- [Exercise requirements]:
Give all the lines below again, exactly, with no pictures.

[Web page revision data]
++++++
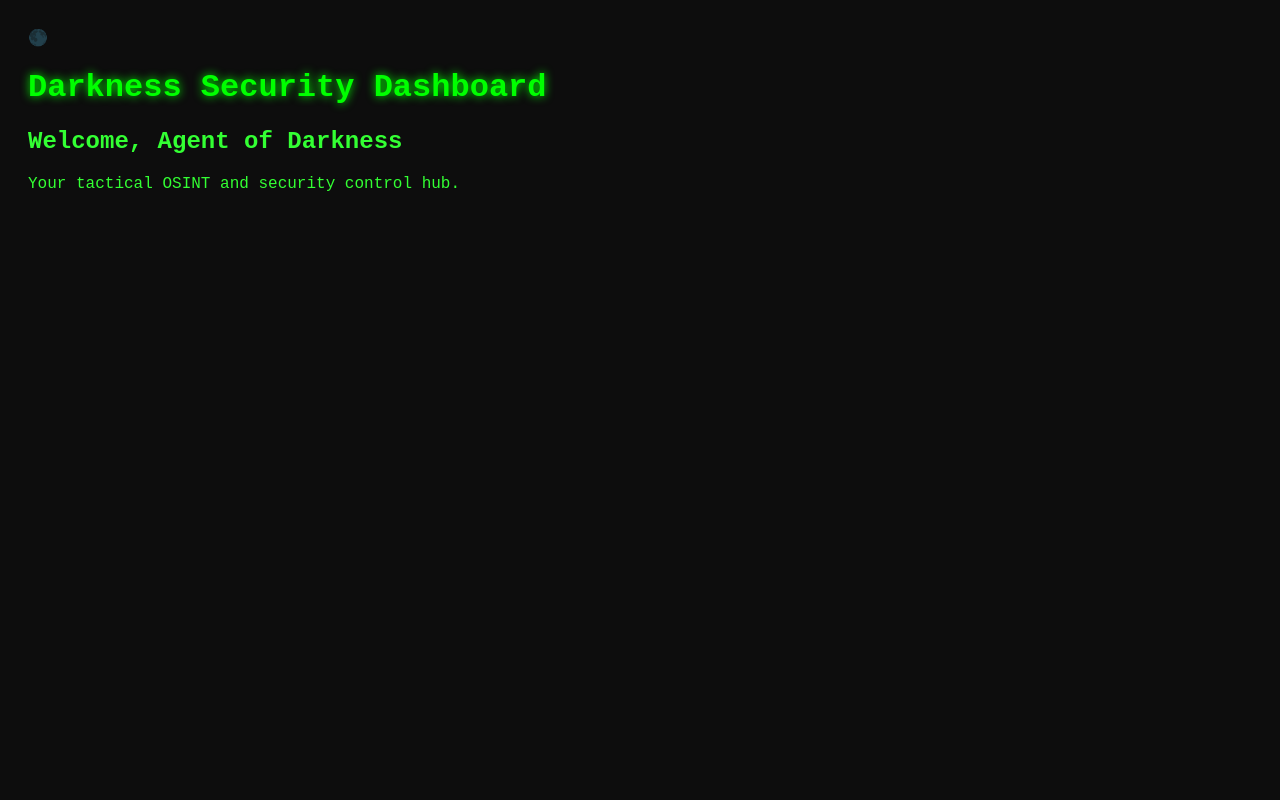
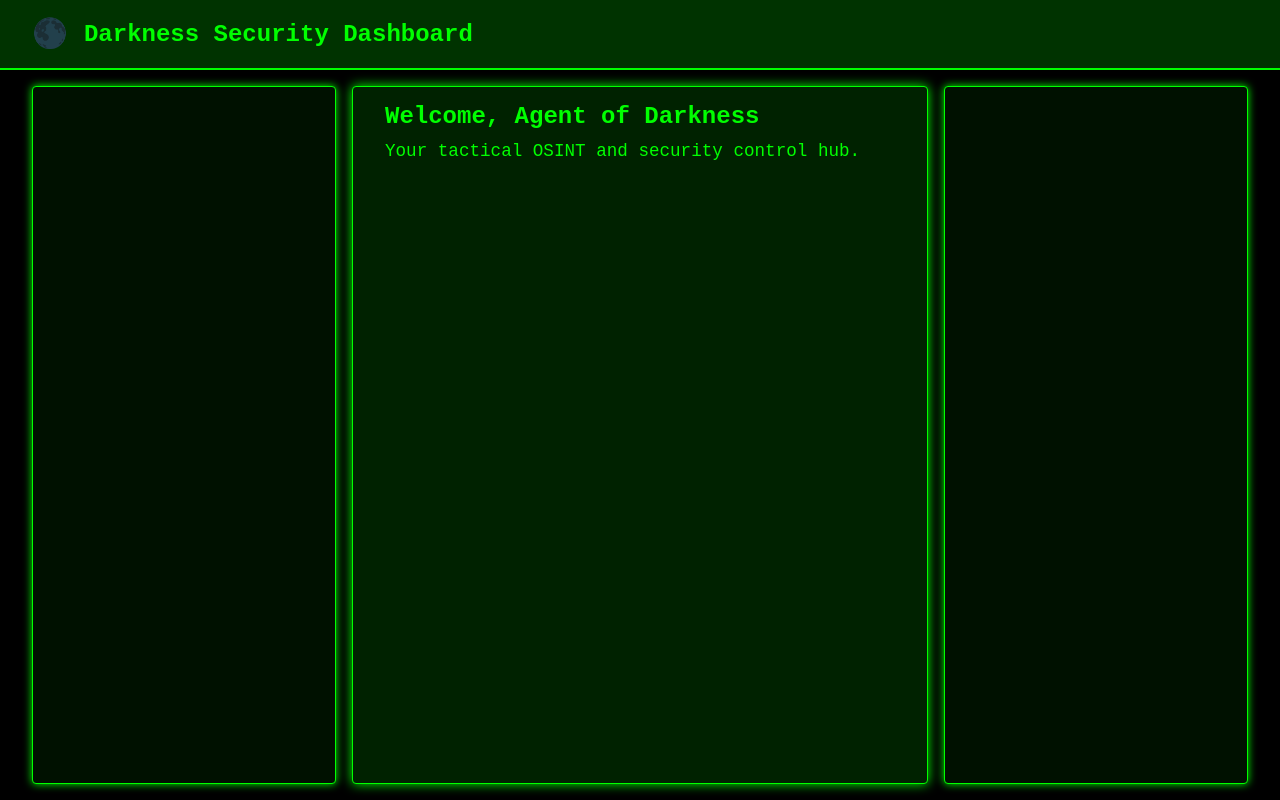
Before and after one commit to DarkSec00/darkness-dashboard, a Python web app: template templates/index.html in a window 1280 px wide. Run offline with Jinja, Linux system fonts and the light colour scheme; the template is opened without the code that fills it, so the values that code supplies are empty.

Commit message:
Update style.css

```diff
--- a/static/css/style.css
+++ b/static/css/style.css
@@ -1,19 +1,72 @@
-body {
-    background-color: #0d0d0d;
-    color: #33ff33;
-    font-family: 'Courier New', Courier, monospace;
-    padding: 20px;
+/* Basic reset */
+* {
+    margin: 0;
+    padding: 0;
+    box-sizing: border-box;
 }
 
-h1 {
+body {
+    background-color: #000000;
     color: #00ff00;
-    text-shadow: 0 0 10px #00ff00;
+    font-family: 'Courier New', Courier, monospace;
+    height: 100vh;
+    display: flex;
+    flex-direction: column;
+    overflow: hidden;
 }
 
-.card {
-    background-color: #1a1a1a;
-    padding: 20px;
-    margin-bottom: 20px;
-    border: 1px solid #33ff33;
-    border-radius: 5px;
+.header-bar {
+    background: #003300;
+    padding: 1rem 2rem;
+    display: flex;
+    align-items: center;
+    gap: 1rem;
+    border-bottom: 2px solid #00ff00;
 }
+
+.logo {
+    font-size: 1.8rem;
+}
+
+.title {
+    font-weight: 700;
+    font-size: 1.5rem;
+}
+
+.dashboard-container {
+    flex: 1;
+    display: flex;
+    gap: 1rem;
+    padding: 1rem 2rem;
+}
+
+.terminal-panel {
+    background-color: #001100;
+    border: 1px solid #00ff00;
+    border-radius: 4px;
+    width: 25%;
+    height: 100%;
+    padding: 1rem;
+    overflow-y: auto;
+    box-shadow: 0 0 8px #00ff00;
+}
+
+.dashboard-panel {
+    background-color: #002200;
+    border: 1px solid #00ff00;
+    border-radius: 4px;
+    flex-grow: 1;
+    height: 100%;
+    padding: 1rem 2rem;
+    overflow-y: auto;
+    box-shadow: 0 0 12px #00ff00;
+}
+
+h2 {
+    margin-bottom: 0.5rem;
+}
+
+p {
+    font-size: 1.1rem;
+    line-height: 1.5;
+}
```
++++++
- [Response below]:
Before and after one commit to DarkSec00/darkness-dashboard, a Python web app: template templates/index.html in a window 1280 px wide. Run offline with Jinja, Linux system fonts and the light colour scheme; the template is opened without the code that fills it, so the values that code supplies are empty.

Commit message:
Update style.css

```diff
--- a/static/css/style.css
+++ b/static/css/style.css
@@ -1,19 +1,72 @@
-body {
-    background-color: #0d0d0d;
-    color: #33ff33;
-    font-family: 'Courier New', Courier, monospace;
-    padding: 20px;
+/* Basic reset */
+* {
+    margin: 0;
+    padding: 0;
+    box-sizing: border-box;
 }
 
-h1 {
+body {
+    background-color: #000000;
     color: #00ff00;
-    text-shadow: 0 0 10px #00ff00;
+    font-family: 'Courier New', Courier, monospace;
+    height: 100vh;
+    display: flex;
+    flex-direction: column;
+    overflow: hidden;
 }
 
-.card {
-    background-color: #1a1a1a;
-    padding: 20px;
-    margin-bottom: 20px;
-    border: 1px solid #33ff33;
-    border-radius: 5px;
+.header-bar {
+    background: #003300;
+    padding: 1rem 2rem;
+    display: flex;
+    align-items: center;
+    gap: 1rem;
+    border-bottom: 2px solid #00ff00;
 }
+
+.logo {
+    font-size: 1.8rem;
+}
+
+.title {
+    font-weight: 700;
+    font-size: 1.5rem;
+}
+
+.dashboard-container {
+    flex: 1;
+    display: flex;
+    gap: 1rem;
+    padding: 1rem 2rem;
+}
+
+.terminal-panel {
+    background-color: #001100;
+    border: 1px solid #00ff00;
+    border-radius: 4px;
+    width: 25%;
+    height: 100%;
+    padding: 1rem;
+    overflow-y: auto;
+    box-shadow: 0 0 8px #00ff00;
+}
+
+.dashboard-panel {
+    background-color: #002200;
+    border: 1px solid #00ff00;
+    border-radius: 4px;
+    flex-grow: 1;
+    height: 100%;
+    padding: 1rem 2rem;
+    overflow-y: auto;
+    box-shadow: 0 0 12px #00ff00;
+}
+
+h2 {
+    margin-bottom: 0.5rem;
+}
+
+p {
+    font-size: 1.1rem;
+    line-height: 1.5;
+}
```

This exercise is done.